-------- Study material --------

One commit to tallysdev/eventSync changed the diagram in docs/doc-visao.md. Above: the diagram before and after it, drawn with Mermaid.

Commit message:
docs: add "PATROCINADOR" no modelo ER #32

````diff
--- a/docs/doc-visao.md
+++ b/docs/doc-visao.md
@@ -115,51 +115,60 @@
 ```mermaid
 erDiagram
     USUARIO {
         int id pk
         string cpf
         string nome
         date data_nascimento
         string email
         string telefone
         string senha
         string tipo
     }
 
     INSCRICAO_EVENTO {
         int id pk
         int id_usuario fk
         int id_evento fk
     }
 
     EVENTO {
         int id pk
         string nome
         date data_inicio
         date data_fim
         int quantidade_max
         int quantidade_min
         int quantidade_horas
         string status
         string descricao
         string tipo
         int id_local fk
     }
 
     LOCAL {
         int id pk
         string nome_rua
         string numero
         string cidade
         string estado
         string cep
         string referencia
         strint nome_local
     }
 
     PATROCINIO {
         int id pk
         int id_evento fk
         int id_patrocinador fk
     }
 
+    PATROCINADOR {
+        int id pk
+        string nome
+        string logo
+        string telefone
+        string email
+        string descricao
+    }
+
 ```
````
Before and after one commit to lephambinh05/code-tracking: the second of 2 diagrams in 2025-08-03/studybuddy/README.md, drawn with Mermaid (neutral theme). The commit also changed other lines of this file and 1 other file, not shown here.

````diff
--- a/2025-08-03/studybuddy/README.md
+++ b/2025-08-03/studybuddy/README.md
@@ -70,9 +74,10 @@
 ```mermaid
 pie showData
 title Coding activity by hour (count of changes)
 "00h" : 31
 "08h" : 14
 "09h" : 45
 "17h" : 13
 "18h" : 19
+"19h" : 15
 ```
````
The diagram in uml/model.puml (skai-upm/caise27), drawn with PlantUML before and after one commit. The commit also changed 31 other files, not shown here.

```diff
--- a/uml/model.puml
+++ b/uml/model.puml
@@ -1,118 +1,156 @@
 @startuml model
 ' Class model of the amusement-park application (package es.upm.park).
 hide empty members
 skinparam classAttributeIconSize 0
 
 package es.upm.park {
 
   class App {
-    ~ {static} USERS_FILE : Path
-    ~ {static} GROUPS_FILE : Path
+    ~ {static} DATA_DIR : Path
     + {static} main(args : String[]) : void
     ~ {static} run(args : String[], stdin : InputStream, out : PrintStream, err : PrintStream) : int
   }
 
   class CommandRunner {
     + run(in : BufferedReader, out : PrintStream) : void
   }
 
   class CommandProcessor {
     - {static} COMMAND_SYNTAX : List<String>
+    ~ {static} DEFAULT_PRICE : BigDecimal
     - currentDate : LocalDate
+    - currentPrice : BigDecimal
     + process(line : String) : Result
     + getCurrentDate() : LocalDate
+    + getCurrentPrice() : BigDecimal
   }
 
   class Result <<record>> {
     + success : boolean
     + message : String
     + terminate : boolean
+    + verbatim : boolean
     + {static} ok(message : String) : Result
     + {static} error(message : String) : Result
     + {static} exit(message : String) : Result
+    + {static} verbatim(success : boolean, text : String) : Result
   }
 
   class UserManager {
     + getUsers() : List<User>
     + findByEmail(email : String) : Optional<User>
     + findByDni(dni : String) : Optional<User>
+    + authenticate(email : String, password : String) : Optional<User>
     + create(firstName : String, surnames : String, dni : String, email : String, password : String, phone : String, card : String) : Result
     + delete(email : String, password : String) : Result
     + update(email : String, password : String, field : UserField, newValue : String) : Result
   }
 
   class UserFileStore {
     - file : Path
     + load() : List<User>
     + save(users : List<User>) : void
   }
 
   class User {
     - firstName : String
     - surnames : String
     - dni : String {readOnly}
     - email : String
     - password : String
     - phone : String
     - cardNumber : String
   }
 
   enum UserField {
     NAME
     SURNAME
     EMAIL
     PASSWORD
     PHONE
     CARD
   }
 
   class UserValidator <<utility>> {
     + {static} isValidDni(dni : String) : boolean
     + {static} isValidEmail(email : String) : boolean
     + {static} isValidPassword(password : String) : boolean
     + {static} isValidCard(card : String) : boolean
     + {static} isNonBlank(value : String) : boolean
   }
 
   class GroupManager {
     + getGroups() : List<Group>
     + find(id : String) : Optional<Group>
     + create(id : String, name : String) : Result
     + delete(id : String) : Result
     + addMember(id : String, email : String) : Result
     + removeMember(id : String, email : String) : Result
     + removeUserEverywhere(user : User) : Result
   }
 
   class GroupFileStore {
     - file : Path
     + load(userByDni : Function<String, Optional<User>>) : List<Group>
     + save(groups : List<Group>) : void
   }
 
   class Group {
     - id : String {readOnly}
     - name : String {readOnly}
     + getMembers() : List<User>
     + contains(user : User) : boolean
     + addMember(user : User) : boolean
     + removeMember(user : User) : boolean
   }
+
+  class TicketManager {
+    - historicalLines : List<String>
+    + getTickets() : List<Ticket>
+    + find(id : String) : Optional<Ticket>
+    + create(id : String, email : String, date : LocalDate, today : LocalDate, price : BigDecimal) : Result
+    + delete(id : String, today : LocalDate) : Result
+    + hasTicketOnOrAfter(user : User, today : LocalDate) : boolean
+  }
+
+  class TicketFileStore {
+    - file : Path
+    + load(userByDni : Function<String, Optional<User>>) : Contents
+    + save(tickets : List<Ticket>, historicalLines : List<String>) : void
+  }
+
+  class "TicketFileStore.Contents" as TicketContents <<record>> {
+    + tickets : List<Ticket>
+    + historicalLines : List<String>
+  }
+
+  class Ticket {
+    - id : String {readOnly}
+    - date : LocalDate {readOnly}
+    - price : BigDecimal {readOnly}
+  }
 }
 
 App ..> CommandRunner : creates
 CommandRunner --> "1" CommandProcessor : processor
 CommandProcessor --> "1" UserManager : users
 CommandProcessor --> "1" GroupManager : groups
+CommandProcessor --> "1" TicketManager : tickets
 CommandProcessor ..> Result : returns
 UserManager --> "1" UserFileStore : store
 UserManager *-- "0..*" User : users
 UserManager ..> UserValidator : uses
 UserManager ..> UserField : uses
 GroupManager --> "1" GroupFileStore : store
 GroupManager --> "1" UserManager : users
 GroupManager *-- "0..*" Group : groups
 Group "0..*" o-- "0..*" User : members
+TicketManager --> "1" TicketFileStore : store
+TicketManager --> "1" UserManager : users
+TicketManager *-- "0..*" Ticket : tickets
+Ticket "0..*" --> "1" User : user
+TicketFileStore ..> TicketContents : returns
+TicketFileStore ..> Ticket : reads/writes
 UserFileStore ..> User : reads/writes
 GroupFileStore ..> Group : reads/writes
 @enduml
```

--------

▶ Assignment
Retype the listing in full, keeping every word as it appears.

▶ Result of the task
One commit to tallysdev/eventSync changed the diagram in docs/doc-visao.md. Above: the diagram before and after it, drawn with Mermaid.

Commit message:
docs: add "PATROCINADOR" no modelo ER #32

````diff
--- a/docs/doc-visao.md
+++ b/docs/doc-visao.md
@@ -115,51 +115,60 @@
 ```mermaid
 erDiagram
     USUARIO {
         int id pk
         string cpf
         string nome
         date data_nascimento
         string email
         string telefone
         string senha
         string tipo
     }
 
     INSCRICAO_EVENTO {
         int id pk
         int id_usuario fk
         int id_evento fk
     }
 
     EVENTO {
         int id pk
         string nome
         date data_inicio
         date data_fim
         int quantidade_max
         int quantidade_min
         int quantidade_horas
         string status
         string descricao
         string tipo
         int id_local fk
     }
 
     LOCAL {
         int id pk
         string nome_rua
         string numero
         string cidade
         string estado
         string cep
         string referencia
         strint nome_local
     }
 
     PATROCINIO {
         int id pk
         int id_evento fk
         int id_patrocinador fk
     }
 
+    PATROCINADOR {
+        int id pk
+        string nome
+        string logo
+        string telefone
+        string email
+        string descricao
+    }
+
 ```
````
Before and after one commit to lephambinh05/code-tracking: the second of 2 diagrams in 2025-08-03/studybuddy/README.md, drawn with Mermaid (neutral theme). The commit also changed other lines of this file and 1 other file, not shown here.

````diff
--- a/2025-08-03/studybuddy/README.md
+++ b/2025-08-03/studybuddy/README.md
@@ -70,9 +74,10 @@
 ```mermaid
 pie showData
 title Coding activity by hour (count of changes)
 "00h" : 31
 "08h" : 14
 "09h" : 45
 "17h" : 13
 "18h" : 19
+"19h" : 15
 ```
````
The diagram in uml/model.puml (skai-upm/caise27), drawn with PlantUML before and after one commit. The commit also changed 31 other files, not shown here.

```diff
--- a/uml/model.puml
+++ b/uml/model.puml
@@ -1,118 +1,156 @@
 @startuml model
 ' Class model of the amusement-park application (package es.upm.park).
 hide empty members
 skinparam classAttributeIconSize 0
 
 package es.upm.park {
 
   class App {
-    ~ {static} USERS_FILE : Path
-    ~ {static} GROUPS_FILE : Path
+    ~ {static} DATA_DIR : Path
     + {static} main(args : String[]) : void
     ~ {static} run(args : String[], stdin : InputStream, out : PrintStream, err : PrintStream) : int
   }
 
   class CommandRunner {
     + run(in : BufferedReader, out : PrintStream) : void
   }
 
   class CommandProcessor {
     - {static} COMMAND_SYNTAX : List<String>
+    ~ {static} DEFAULT_PRICE : BigDecimal
     - currentDate : LocalDate
+    - currentPrice : BigDecimal
     + process(line : String) : Result
     + getCurrentDate() : LocalDate
+    + getCurrentPrice() : BigDecimal
   }
 
   class Result <<record>> {
     + success : boolean
     + message : String
     + terminate : boolean
+    + verbatim : boolean
     + {static} ok(message : String) : Result
     + {static} error(message : String) : Result
     + {static} exit(message : String) : Result
+    + {static} verbatim(success : boolean, text : String) : Result
   }
 
   class UserManager {
     + getUsers() : List<User>
     + findByEmail(email : String) : Optional<User>
     + findByDni(dni : String) : Optional<User>
+    + authenticate(email : String, password : String) : Optional<User>
     + create(firstName : String, surnames : String, dni : String, email : String, password : String, phone : String, card : String) : Result
     + delete(email : String, password : String) : Result
     + update(email : String, password : String, field : UserField, newValue : String) : Result
   }
 
   class UserFileStore {
     - file : Path
     + load() : List<User>
     + save(users : List<User>) : void
   }
 
   class User {
     - firstName : String
     - surnames : String
     - dni : String {readOnly}
     - email : String
     - password : String
     - phone : String
     - cardNumber : String
   }
 
   enum UserField {
     NAME
     SURNAME
     EMAIL
     PASSWORD
     PHONE
     CARD
   }
 
   class UserValidator <<utility>> {
     + {static} isValidDni(dni : String) : boolean
     + {static} isValidEmail(email : String) : boolean
     + {static} isValidPassword(password : String) : boolean
     + {static} isValidCard(card : String) : boolean
     + {static} isNonBlank(value : String) : boolean
   }
 
   class GroupManager {
     + getGroups() : List<Group>
     + find(id : String) : Optional<Group>
     + create(id : String, name : String) : Result
     + delete(id : String) : Result
     + addMember(id : String, email : String) : Result
     + removeMember(id : String, email : String) : Result
     + removeUserEverywhere(user : User) : Result
   }
 
   class GroupFileStore {
     - file : Path
     + load(userByDni : Function<String, Optional<User>>) : List<Group>
     + save(groups : List<Group>) : void
   }
 
   class Group {
     - id : String {readOnly}
     - name : String {readOnly}
     + getMembers() : List<User>
     + contains(user : User) : boolean
     + addMember(user : User) : boolean
     + removeMember(user : User) : boolean
   }
+
+  class TicketManager {
+    - historicalLines : List<String>
+    + getTickets() : List<Ticket>
+    + find(id : String) : Optional<Ticket>
+    + create(id : String, email : String, date : LocalDate, today : LocalDate, price : BigDecimal) : Result
+    + delete(id : String, today : LocalDate) : Result
+    + hasTicketOnOrAfter(user : User, today : LocalDate) : boolean
+  }
+
+  class TicketFileStore {
+    - file : Path
+    + load(userByDni : Function<String, Optional<User>>) : Contents
+    + save(tickets : List<Ticket>, historicalLines : List<String>) : void
+  }
+
+  class "TicketFileStore.Contents" as TicketContents <<record>> {
+    + tickets : List<Ticket>
+    + historicalLines : List<String>
+  }
+
+  class Ticket {
+    - id : String {readOnly}
+    - date : LocalDate {readOnly}
+    - price : BigDecimal {readOnly}
+  }
 }
 
 App ..> CommandRunner : creates
 CommandRunner --> "1" CommandProcessor : processor
 CommandProcessor --> "1" UserManager : users
 CommandProcessor --> "1" GroupManager : groups
+CommandProcessor --> "1" TicketManager : tickets
 CommandProcessor ..> Result : returns
 UserManager --> "1" UserFileStore : store
 UserManager *-- "0..*" User : users
 UserManager ..> UserValidator : uses
 UserManager ..> UserField : uses
 GroupManager --> "1" GroupFileStore : store
 GroupManager --> "1" UserManager : users
 GroupManager *-- "0..*" Group : groups
 Group "0..*" o-- "0..*" User : members
+TicketManager --> "1" TicketFileStore : store
+TicketManager --> "1" UserManager : users
+TicketManager *-- "0..*" Ticket : tickets
+Ticket "0..*" --> "1" User : user
+TicketFileStore ..> TicketContents : returns
+TicketFileStore ..> Ticket : reads/writes
 UserFileStore ..> User : reads/writes
 GroupFileStore ..> Group : reads/writes
 @enduml
```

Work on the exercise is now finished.